Commonwealth Director of Public Prosecutions

Humphry GOMES - Medicare Fraud

Year: 
2017-2018
Category: 
Social Security Fraud
Location: 
Tasmania

On 7 May 2018, general practitioner Humphry Gomes was sentenced to three years’ imprisonment in the Supreme Court in Hobart, after pleading guilty to defrauding Medicare of $175,266.50.

Gomes, 54, made 2349 claims for services he did not provide, over four periods between May 2011 and July 2013. He submitted some claims while he was overseas.

At the time he offended, Gomes was the owner and principal practitioner of the Wentworth Family Medical Practice in Bellerive, Tasmania.

Colleagues raised the alarm about Gomes’ false billing with the Department of Human Services. Following its investigation, police executed a search warrant at the Wentworth Practice on 31 July 2013. Charges were laid against Gomes in May 2016.

Gomes stopped practising as a GP and moved to Victoria where he worked as a courier until a leg injury forced him to give up the job.

Charges/sentence

On 7 May 2018, Humphry Gomes was sentenced to three years’ imprisonment, to be released after 18 months upon entering into a recognizance of $5000 to be of good behavior for two years in relation to:

  • 4 counts of dishonestly obtaining a financial advantage from the Commonwealth contrary to s134.2(1) of the Criminal Code (Cth).

Gomes was ordered to repay the money he fraudulently obtained, and the court was told he had arranged to pay back $29,982 to Medicare.

Sentencing remarks

Justice Stephen Estcourt said he accepted Gomes was a “caring and compassionate doctor and deeply spiritual person, and a loving and doting father whose life fell apart when his wife left him in 2010 taking with her their only child, a daughter, aged five years”.

However he said a “substantial term of imprisonment … was the only appropriate sentence”.
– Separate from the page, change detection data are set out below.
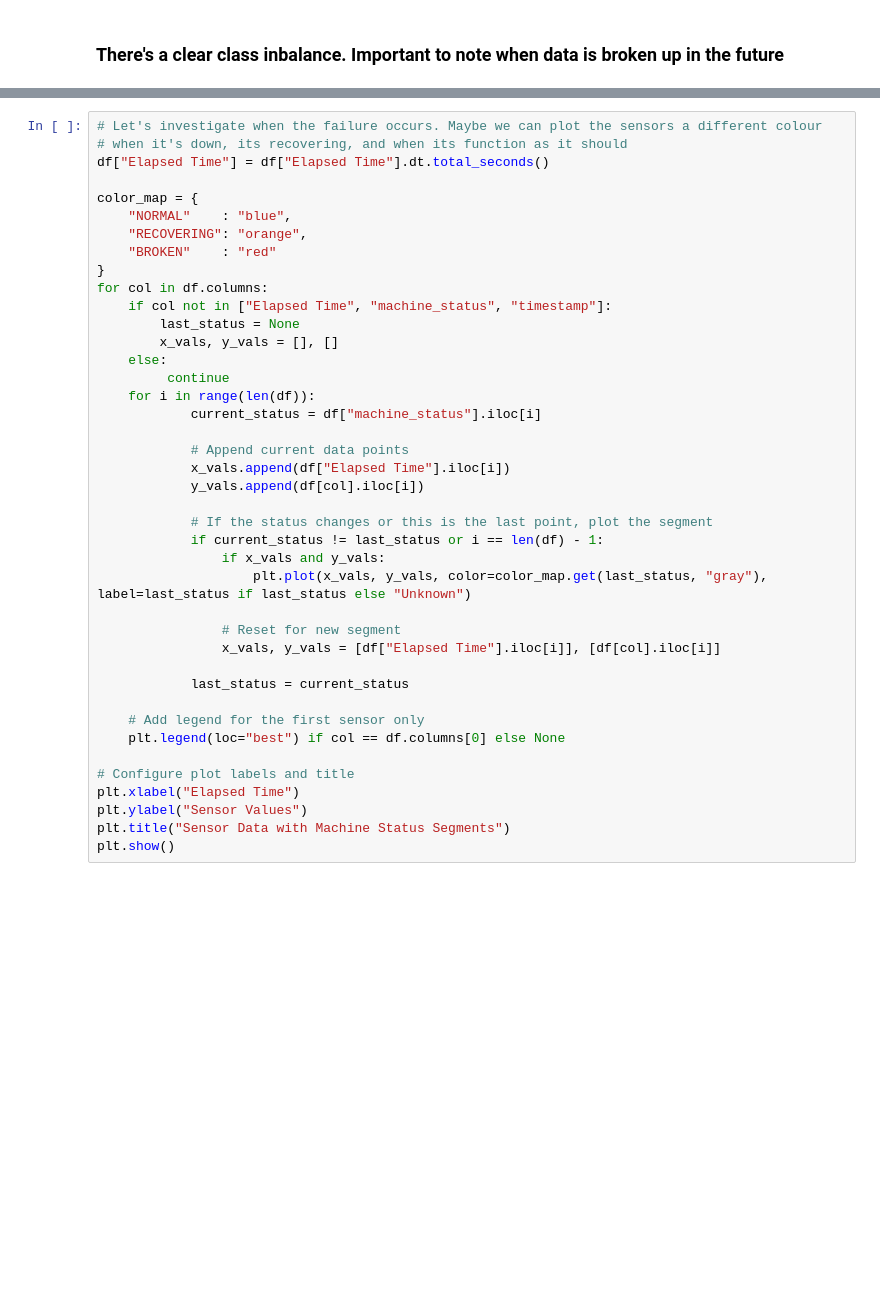
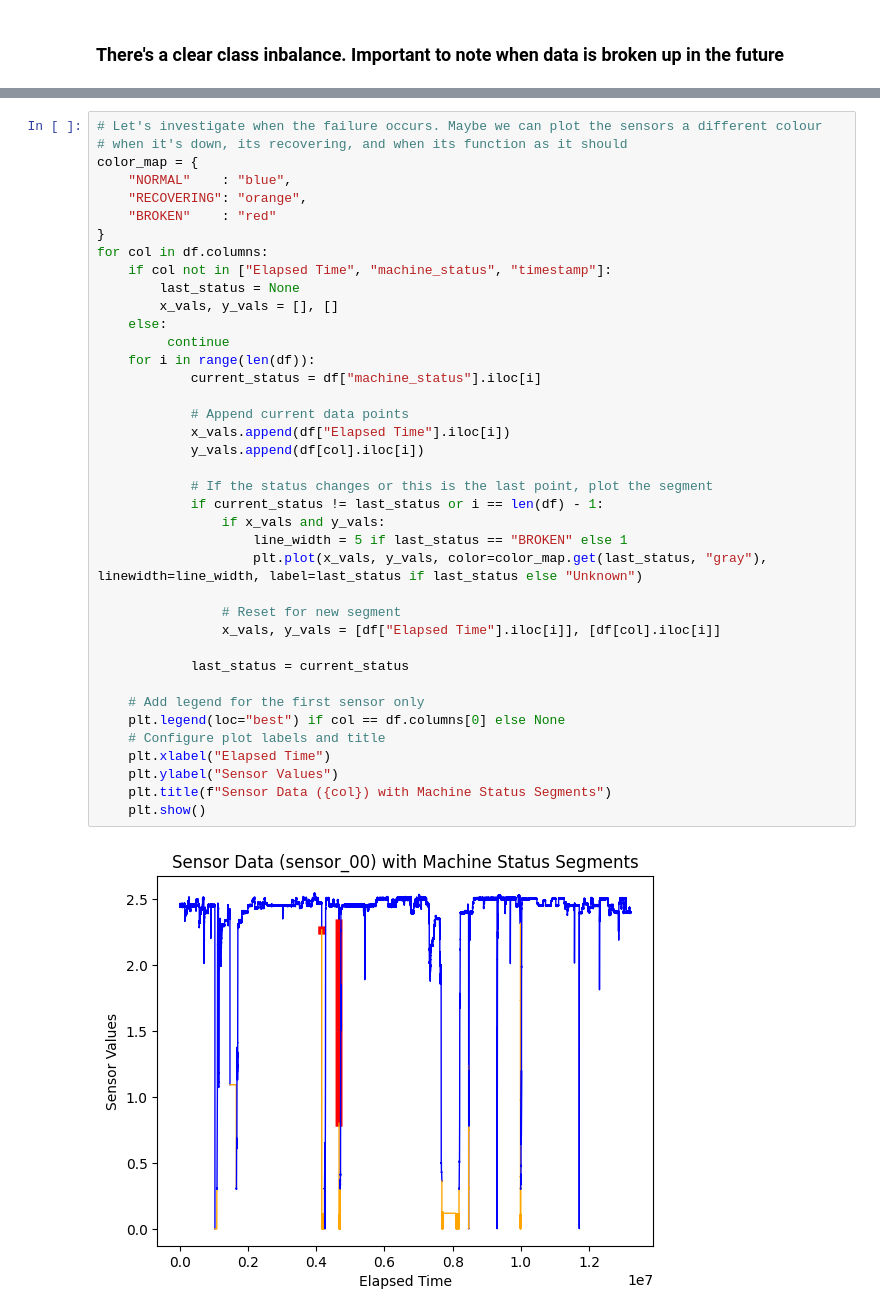
Before and after one commit to JaySachar/Predictive-Maintance, a Jupyter notebook: pump_sensor.ipynb, the cells around one changed output, grey strips where cells are left out. Drawn from its saved outputs; the diff is of its cells as text; blank space fills up the shorter version.

```diff
--- a/pump_sensor.ipynb
+++ b/pump_sensor.ipynb
@@ -60,42 +41,41 @@ df[df["machine_status"] == "BROKEN"]
 # %%
 # Let's investigate when the failure occurs. Maybe we can plot the sensors a different colour
 # when it's down, its recovering, and when its function as it should
-df["Elapsed Time"] = df["Elapsed Time"].dt.total_seconds()
-
 color_map = {
     "NORMAL"    : "blue",
     "RECOVERING": "orange",
     "BROKEN"    : "red"
 }
 for col in df.columns:
     if col not in ["Elapsed Time", "machine_status", "timestamp"]:
         last_status = None
         x_vals, y_vals = [], []
     else:
          continue
     for i in range(len(df)):
             current_status = df["machine_status"].iloc[i]
 
             # Append current data points
             x_vals.append(df["Elapsed Time"].iloc[i])
             y_vals.append(df[col].iloc[i])
 
             # If the status changes or this is the last point, plot the segment
             if current_status != last_status or i == len(df) - 1:
                 if x_vals and y_vals:
-                    plt.plot(x_vals, y_vals, color=color_map.get(last_status, "gray"), label=last_status if last_status else "Unknown")
+                    line_width = 5 if last_status == "BROKEN" else 1
+                    plt.plot(x_vals, y_vals, color=color_map.get(last_status, "gray"),  linewidth=line_width, label=last_status if last_status else "Unknown")
 
                 # Reset for new segment
                 x_vals, y_vals = [df["Elapsed Time"].iloc[i]], [df[col].iloc[i]]
 
             last_status = current_status
 
     # Add legend for the first sensor only
     plt.legend(loc="best") if col == df.columns[0] else None
-
-# Configure plot labels and title
-plt.xlabel("Elapsed Time")
-plt.ylabel("Sensor Values")
-plt.title("Sensor Data with Machine Status Segments")
-plt.show()
+    # Configure plot labels and title
+    plt.xlabel("Elapsed Time")
+    plt.ylabel("Sensor Values")
+    plt.title(f"Sensor Data ({col}) with Machine Status Segments")
+    plt.show()
 # %% [output]
+[figure, new version]
```
Also changed, not shown: parts of 11 cells of this notebook, 1 other file.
“The Medicare system relies upon the honesty and integrity of medical practitioners who are entrusted with privileged access to the Medicare claims system, based on the premise that they can be trusted to submit genuine claims only. General deterrence is therefore a prominent sentencing consideration.”